Going into turn two the Scot had a half-hearted look up the inside, but succeeded only in spinning Hakkinen around, dropping the Finn right to the back. From then on he put in a storming drive to recover to third place, but Coulthard couldn’t hold onto the lead he’d barged his way into and ended up losing the win to Eddie Irvine.
The 2010 Turkish Grand Prix was something of a thriller, as both Red Bulls and both McLarens fought closely for much of the race.
Mark Webber was leading from his teammate Sebastian Vettel in an effort to win his third race on the bounce, but the relentless pace at the front meant fuel consumption became an issue. Webber had to switch to a fuel-saving engine setting and on lap 40 Vettel took advantage, drawing alongside and attempting a pass for fearing of losing out to the chasing Lewis Hamilton if he also backed off.
However Vettel misjudged how far ahead of his teammate he’d got and jinked to the right too soon, making contact with Webber and spinning himself out of the race. Webber lost the lead and had to pit to change his front wing.
Although many saw the crash as clearly being Vettel’s fault, the team seemed reluctant to blame him leading to suggestions of favouritism in the team. One thing’s for sure – the incident had cost the team a probably 1-2 finish.
After making a bit of a sluggish start Juan Pablo Montoya dropped behind his Williams teammate Ralf Schumacher at the start of the 2002 United States Grand Prix at Indianapolis. Just two laps later however he was back ahead, having got a good run off of the banking and down the long pit straight.
Montoya looked to be ahead as he braked around the outside, but Ralf got on the kerb and span, hitting his teammate and causing him to skip across the grass.
Ralf lost a couple of laps as he pitted for repairs, whilst Montoya dropped down to seventh. He recovered to finish fourth but a podium had definitely been on the cards. And if he hadn’t lost the time at the start he might have been able to put the Ferrari’s under a bit more pressure, meaning Michael Schumacher might not have orchestrated that farcical finish…
Nico and Lewis weren’t exactly the friendliest of teammates and they made contact on more than one occasion during their three years battling each other for the championship.
But the worst of all came in the fifth round of 2016 at Barcelona. Rosberg snatched the lead at the start but was in the wrong engine mode coming out of turn three, which gave Hamilton a run at him. Hamilton went for a gap which Nico had already committed to closing, the pair hit each other, and both Mercedes were out of the race.
Arguments raged about whose fault it was and Hamilton apparently almost quit the team as a result. Max Verstappen won the race to become F1s youngest ever winner but it was one that should have belonged to Mercedes.
Jordan had built a decent car for 1997 and had two very talented young drivers.
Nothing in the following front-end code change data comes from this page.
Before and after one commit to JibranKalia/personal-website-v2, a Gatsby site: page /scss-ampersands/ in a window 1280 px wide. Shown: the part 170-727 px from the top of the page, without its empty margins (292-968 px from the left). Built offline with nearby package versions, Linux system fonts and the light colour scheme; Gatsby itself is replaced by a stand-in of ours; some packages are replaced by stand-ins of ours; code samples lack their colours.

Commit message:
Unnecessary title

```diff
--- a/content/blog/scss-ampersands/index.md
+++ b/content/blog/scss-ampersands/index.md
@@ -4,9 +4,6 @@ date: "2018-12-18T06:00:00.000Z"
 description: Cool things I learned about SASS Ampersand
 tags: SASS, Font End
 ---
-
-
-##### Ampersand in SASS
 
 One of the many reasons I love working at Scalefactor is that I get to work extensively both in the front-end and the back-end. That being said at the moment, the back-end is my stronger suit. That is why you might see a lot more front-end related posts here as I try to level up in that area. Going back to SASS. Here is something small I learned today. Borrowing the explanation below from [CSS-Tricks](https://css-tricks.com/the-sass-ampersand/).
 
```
Three races into the season the team was on course to score an impressive double podium finish…until Ralf speared Fisi out of the race, anyway.
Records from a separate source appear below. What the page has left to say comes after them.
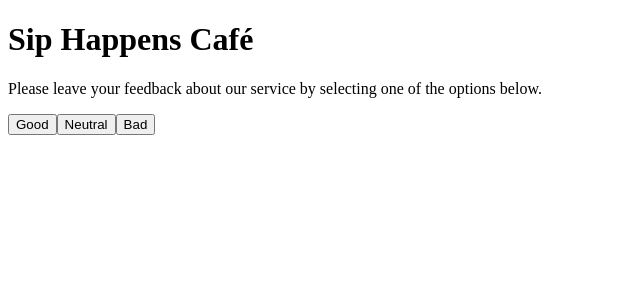
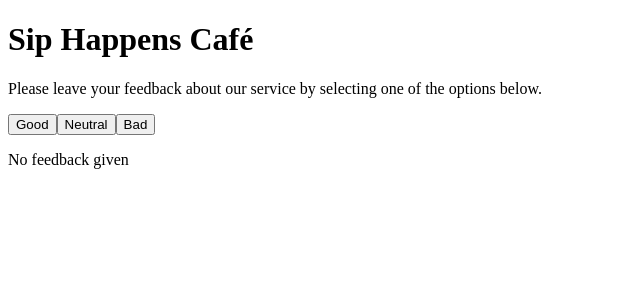
Before and after one commit to AndriyV2504/goit-react-hw-02, a React (Vite) app: page / in a window 1280 px wide. Shown: the top 300 px of the page, without its empty margins (0-640 px from the left). Built offline with nearby package versions, Linux system fonts and the light colour scheme.

Commit message:
add_notification_message

```diff
--- a/src/components/Notification/Notification.jsx
+++ b/src/components/Notification/Notification.jsx
@@ -1,5 +1,5 @@
-const Notification = () => {
-  return <div></div>;
+const Notification = ({ message }) => {
+  return <p>{message}</p>;
 };
 
 export default Notification;
```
They were in second and third when Ralf went for a gap that wasn’t really there. The contact punted Fisichella around and out of the race, and to rub salt in the wound for the Italian, Ralf carried on to finish third in what was only his third Grand Prix, although the team weren’t too happy. They didn’t stand on the pit wall to celebrate when Ralf crossed the line, and some in the team felt that without the collision a win might even have been possible. Oh Ralf…
Both BAR drivers were running just outside of the points at Hockenheim in 2000, but the crazy part of the race was about to begin. With 14 laps to go the safety car pulled in and it started to rain – the perfect set of circumstances for a midfield team like BAR to capitalise and score a strong result.
Any chances of what could have been a rare double points finish for the team were ended however when Zonta simply drove into the back of Villeneuve in turn one. After a series of impressive spins Villeneuve recovered, but could only finish eighth.
Zonta did nothing to improve the mood of the team in the rest of the race. He was one of just a few drivers to stay out on slicks in the rain – which for Rubens Barrichello was a race-winning strategy – but he lost any hope of points for the team when he spun off and out of the race. Not that it would have mattered, because he’d been given a penalty for passing under yellow flags. Perhaps unsurprisingly BAR sacked him at the end of the year.
Alex Caffi was having great race at the US GP in Phoenix for the Scuderia Italia team. At one point he’d run as high as second and was looking good to score a big chunk of points for the team when he came up to lap his teammate, Andrea de Cesaris.
Lapping someone – especially your teammate – should be simple, right? Not when that person is de Cesaris! Caffi tried to slot past him but de Cesaris simply turned in and put his teammate straight into the wall. Andrea carried on to finish eighth and when asked about the clash he claimed he just hadn’t seen Caffi.
De Cesaris went some way to making it up to his team by finishing third at the next race in Canada, but for a small team like Scuderia Italia those few points Caffi was denied would have been a big deal.
Ok so this one isn’t F1, but it’s too funny not to include. iSport drivers Timo Glock and Andreas Zuber locked out the front row in qualifying for the GP2 feature race at Magny-Cours in 2007 but barely made it past the start line before they managed to hit each other. Just…how?
All laughter at the bizarre tangle quickly ended however as E.J. Viso was lucky to escape a frightening crash a few corners around the lap. Thankfully he escaped with just a concussion and some bruising, which means we can now look back on the Glock/Zuber crash and have a good old giggle.